A group of unions filed a lawsuit Tuesday seeking to block the newly signed right-to-work law, claiming the law is unconstitutional.
The lawsuit, filed in Dane County Circuit Court, came from the Wisconsin AFL-CIO, Machinists Local Lodge 1061 and United Steelworkers District 2.
The lawsuit argues that the right-to-work law is an “unconstitutional taking of private property” without adequate compensation, which will bring harm to the unions. The lawsuit says the law requires unions to represent those who are not required to pay union dues, who then receive an inequitable benefit.
The unions asked in the lawsuit for the right-to-work law to be blocked immediately through a temporary restraining order, then eventually through a permanent injunction.
Gov. Scott Walker signed right-to-work into law on Monday, making Wisconsin the 25th state with such a law on the books.
“We are confident Wisconsin’s freedom-to-work law is constitutional and will be upheld as it has been in federal court,” Walker spokesperson Laurel Patrick said in an email to The Badger Herald.
Right-to-work allows workers in unionized workplaces to opt out of paying dues.
Protesters say right-to-work allows for people to become “freeloaders,” getting the benefits of union representation while not paying dues, and could dismantle private sector unions.
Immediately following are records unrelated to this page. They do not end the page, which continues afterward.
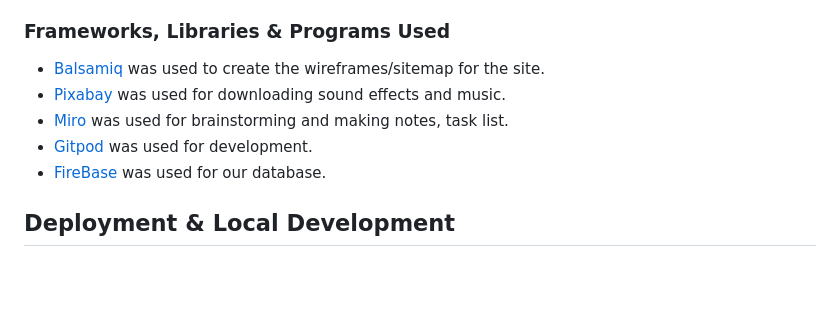
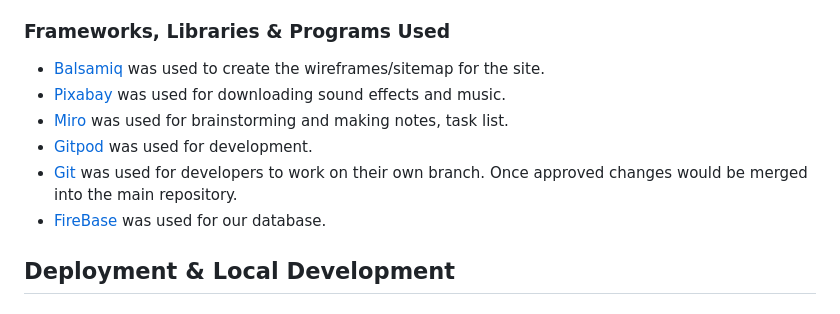
Before and after one commit to olliesharp5/august-hackathon-team1, a Markdown page: README.md, the part around the change printed below. GitHub-like rendering; blank space fills up the shorter version.

```diff
--- a/README.md
+++ b/README.md
@@ -182,6 +182,7 @@ HTML5, CSS, Javascript
 * [Pixabay](https://pixabay.com/ "8 bit sounds free library") was used for downloading sound effects and music.
-* [Miro](https://miro.com "creative project manager software") was used for brainstorming and making notes, task list.
-* [Gitpod](https://gitpod.io "cloud based IDE") was used for development.
+* [Miro](https://miro.com/ "creative project manager software") was used for brainstorming and making notes, task list.
+* [Gitpod](https://gitpod.io/ "cloud based IDE") was used for development.
+* [Git](https://github.com/ "Version Control System") was used for developers to work on their own branch. Once approved changes would be merged into the main repository.
 * [FireBase](https://https://firebase.google.com/ "Database") was used for our database.
 
 ## Deployment & Local Development
```
Also changed, not shown: other parts of README.md (+1 -1 lines).
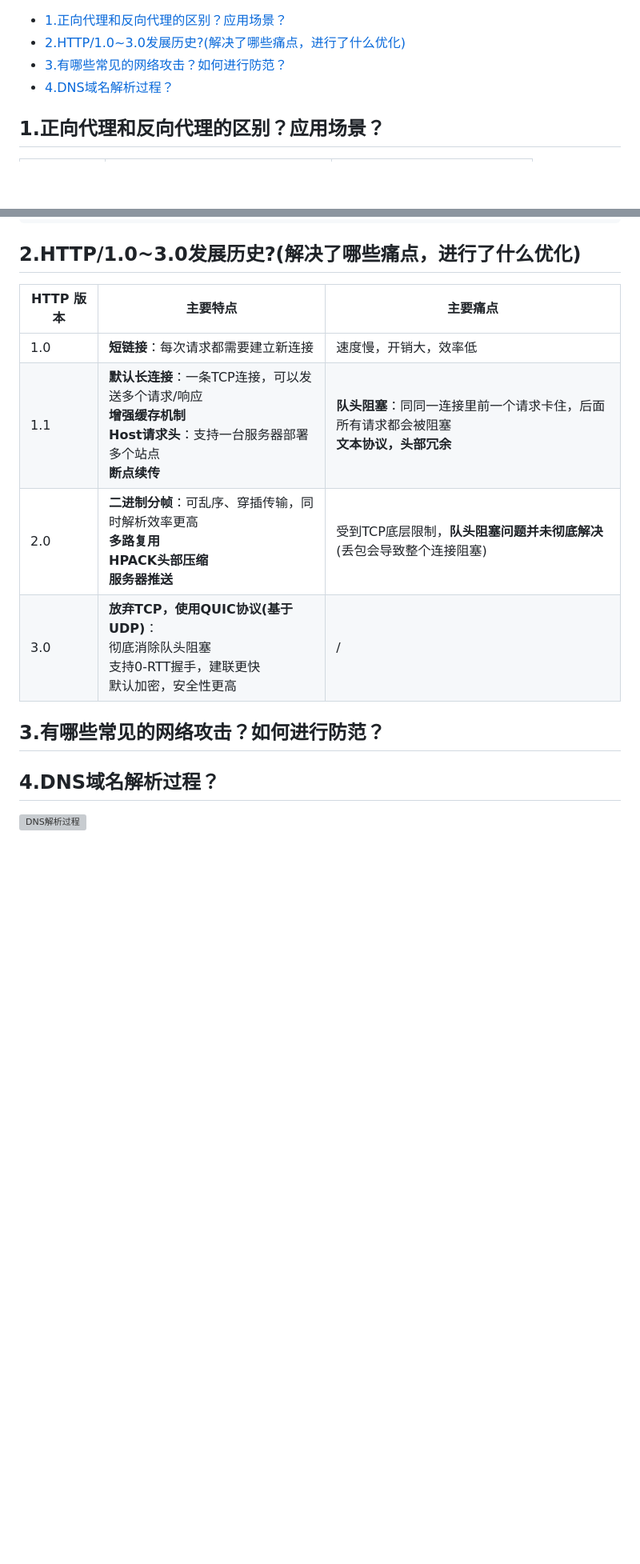
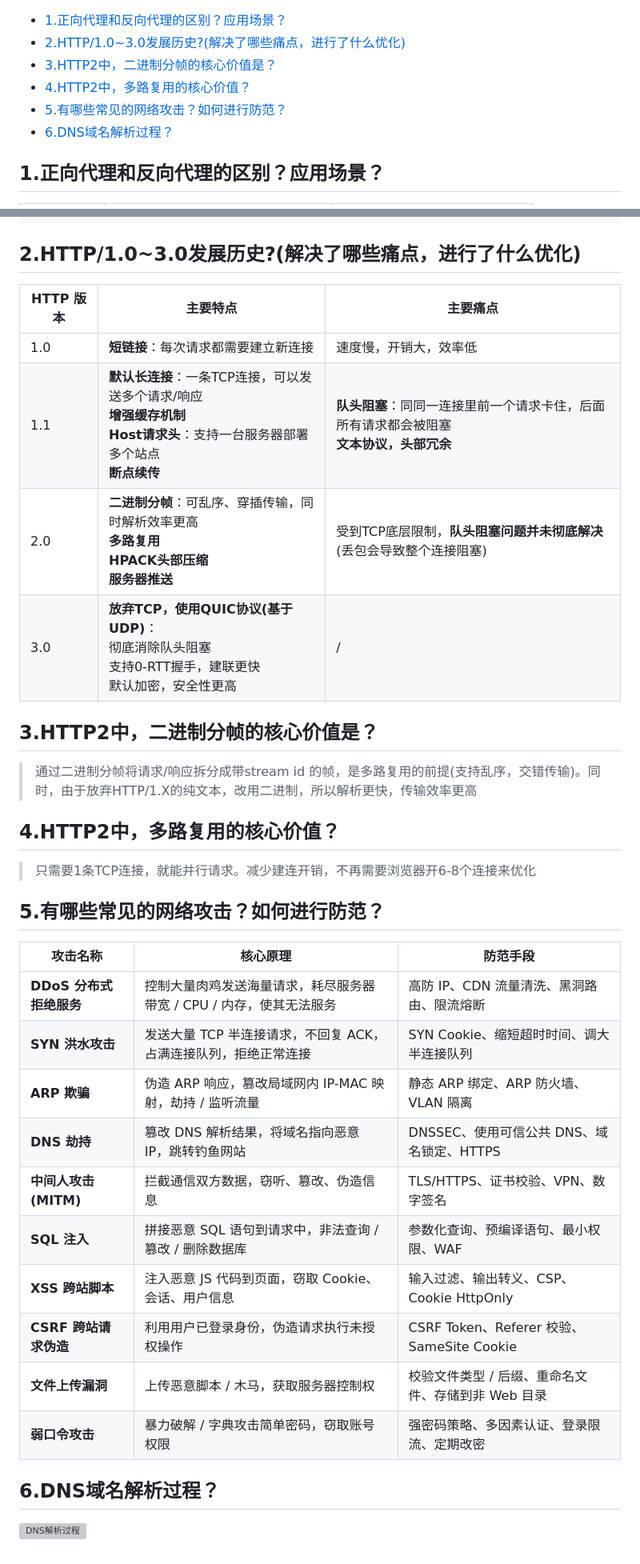
Before and after one commit to Ocean-H1/interview-collection, a Markdown page: 面试题/计算机网络/README.md, 2 parts joined by grey strips. Shown at 80% size. Rendered like a GitHub page; blank space fills up the shorter version; grey boxes are pictures that could not be loaded.

Commit message:
feat: update

```diff
--- a/面试题/计算机网络/README.md
+++ b/面试题/计算机网络/README.md
@@ -1,7 +1,9 @@
 - [1.正向代理和反向代理的区别？应用场景？](#1正向代理和反向代理的区别应用场景)
 - [2.HTTP/1.0~3.0发展历史?(解决了哪些痛点，进行了什么优化)](#2http1030发展历史解决了哪些痛点进行了什么优化)
-- [3.有哪些常见的网络攻击？如何进行防范？](#3有哪些常见的网络攻击如何进行防范)
-- [4.DNS域名解析过程？](#4dns域名解析过程)
+- [3.HTTP2中，二进制分帧的核心价值是？](#3http2中二进制分帧的核心价值是)
+- [4.HTTP2中，多路复用的核心价值？](#4http2中多路复用的核心价值)
+- [5.有哪些常见的网络攻击？如何进行防范？](#5有哪些常见的网络攻击如何进行防范)
+- [6.DNS域名解析过程？](#6dns域名解析过程)
 
 ## 1.正向代理和反向代理的区别？应用场景？
 
@@ -53,15 +55,36 @@ upstream backend_servers {
 
 ## 2.HTTP/1.0~3.0发展历史?(解决了哪些痛点，进行了什么优化)
 
-| HTTP 版本 | 主要特点                                                     | 主要痛点                                                     |
-| --------- | ------------------------------------------------------------ | ------------------------------------------------------------ |
-| 1.0       | **短链接**：每次请求都需要建立新连接                         | 速度慢，开销大，效率低                                       |
+| HTTP 版本 | 主要特点                                                                                                                                   | 主要痛点                                                                                     |
+| --------- | ------------------------------------------------------------------------------------------------------------------------------------------ | -------------------------------------------------------------------------------------------- |
+| 1.0       | **短链接**：每次请求都需要建立新连接                                                                                                       | 速度慢，开销大，效率低                                                                       |
 | 1.1       | **默认长连接**：一条TCP连接，可以发送多个请求/响应<br />**增强缓存机制**<br />**Host请求头**：支持一台服务器部署多个站点<br />**断点续传** | **队头阻塞**：同同一连接里前一个请求卡住，后面所有请求都会被阻塞<br />**文本协议，头部冗余** |
-| 2.0       | **二进制分帧**：可乱序、穿插传输，同时解析效率更高<br />**多路复用**<br />**HPACK头部压缩**<br />**服务器推送** | 受到TCP底层限制，**队头阻塞问题并未彻底解决**(丢包会导致整个连接阻塞) |
-| 3.0       | **放弃TCP，使用QUIC协议(基于UDP)**：<br />彻底消除队头阻塞<br />支持0-RTT握手，建联更快<br />默认加密，安全性更高 | /                                                            |
+| 2.0       | **二进制分帧**：可乱序、穿插传输，同时解析效率更高<br />**多路复用**<br />**HPACK头部压缩**<br />**服务器推送**                            | 受到TCP底层限制，**队头阻塞问题并未彻底解决**(丢包会导致整个连接阻塞)                        |
+| 3.0       | **放弃TCP，使用QUIC协议(基于UDP)**：<br />彻底消除队头阻塞<br />支持0-RTT握手，建联更快<br />默认加密，安全性更高                          | /                                                                                            |
 
-## 3.有哪些常见的网络攻击？如何进行防范？
+## 3.HTTP2中，二进制分帧的核心价值是？
 
-## 4.DNS域名解析过程？
+> 通过二进制分帧将请求/响应拆分成带stream id 的帧，是多路复用的前提(支持乱序，交错传输)。同时，由于放弃HTTP/1.X的纯文本，改用二进制，所以解析更快，传输效率更高
+
+## 4.HTTP2中，多路复用的核心价值？
+
+> 只需要1条TCP连接，就能并行请求。减少建连开销，不再需要浏览器开6-8个连接来优化
+
+## 5.有哪些常见的网络攻击？如何进行防范？
+
+| 攻击名称                | 核心原理                                                     | 防范手段                                           |
+| ----------------------- | ------------------------------------------------------------ | -------------------------------------------------- |
+| **DDoS 分布式拒绝服务** | 控制大量肉鸡发送海量请求，耗尽服务器带宽 / CPU / 内存，使其无法服务 | 高防 IP、CDN 流量清洗、黑洞路由、限流熔断          |
+| **SYN 洪水攻击**        | 发送大量 TCP 半连接请求，不回复 ACK，占满连接队列，拒绝正常连接 | SYN Cookie、缩短超时时间、调大半连接队列           |
+| **ARP 欺骗**            | 伪造 ARP 响应，篡改局域网内 IP-MAC 映射，劫持 / 监听流量     | 静态 ARP 绑定、ARP 防火墙、VLAN 隔离               |
+| **DNS 劫持**            | 篡改 DNS 解析结果，将域名指向恶意 IP，跳转钓鱼网站           | DNSSEC、使用可信公共 DNS、域名锁定、HTTPS          |
+| **中间人攻击 (MITM)**   | 拦截通信双方数据，窃听、篡改、伪造信息                       | TLS/HTTPS、证书校验、VPN、数字签名                 |
+| **SQL 注入**            | 拼接恶意 SQL 语句到请求中，非法查询 / 篡改 / 删除数据库      | 参数化查询、预编译语句、最小权限、WAF              |
+| **XSS 跨站脚本**        | 注入恶意 JS 代码到页面，窃取 Cookie、会话、用户信息          | 输入过滤、输出转义、CSP、Cookie HttpOnly           |
+| **CSRF 跨站请求伪造**   | 利用用户已登录身份，伪造请求执行未授权操作                   | CSRF Token、Referer 校验、SameSite Cookie          |
+| **文件上传漏洞**        | 上传恶意脚本 / 木马，获取服务器控制权                        | 校验文件类型 / 后缀、重命名文件、存储到非 Web 目录 |
+| **弱口令攻击**          | 暴力破解 / 字典攻击简单密码，窃取账号权限                    | 强密码策略、多因素认证、登录限流、定期改密         |
+
+## 6.DNS域名解析过程？
 
 ![DNS解析过程](https://fastly.jsdelivr.net/gh/Ocean-H1/blog_image_bed/DNS_resolutionpng)
```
Opponents, however, said the law will boost the economy and that it allows for worker freedom.
The Wisconsin AFL-CIO and other union backers rallied at the Capitol since Republicans unveiled the legislation.
Senate committee approves right to work bill as 2,000 protest at CapitolThe state Senate’s labor committee approved a controversial right-to-work bill Tuesday after eight hours of testimony, sending the bill to Read…
In a statement, Phil Neuenfeldt, president of the Wisconsin AFL-CIO, said right-to-work will lower wages, weaken safety standards and hurts Wisconsin families.
“Allowing some workers to get fair representation for nothing is unfair, un-American and not our Wisconsin,” Neuenfeldt said.
The lawsuit lists Walker, Attorney General Brad Schimel and some members from the Wisconsin Employment Relations Commission as defendants.
The hearing for the temporary restraining order is scheduled for March 19 before the Dane County Circuit Court.
Read the lawsuit below.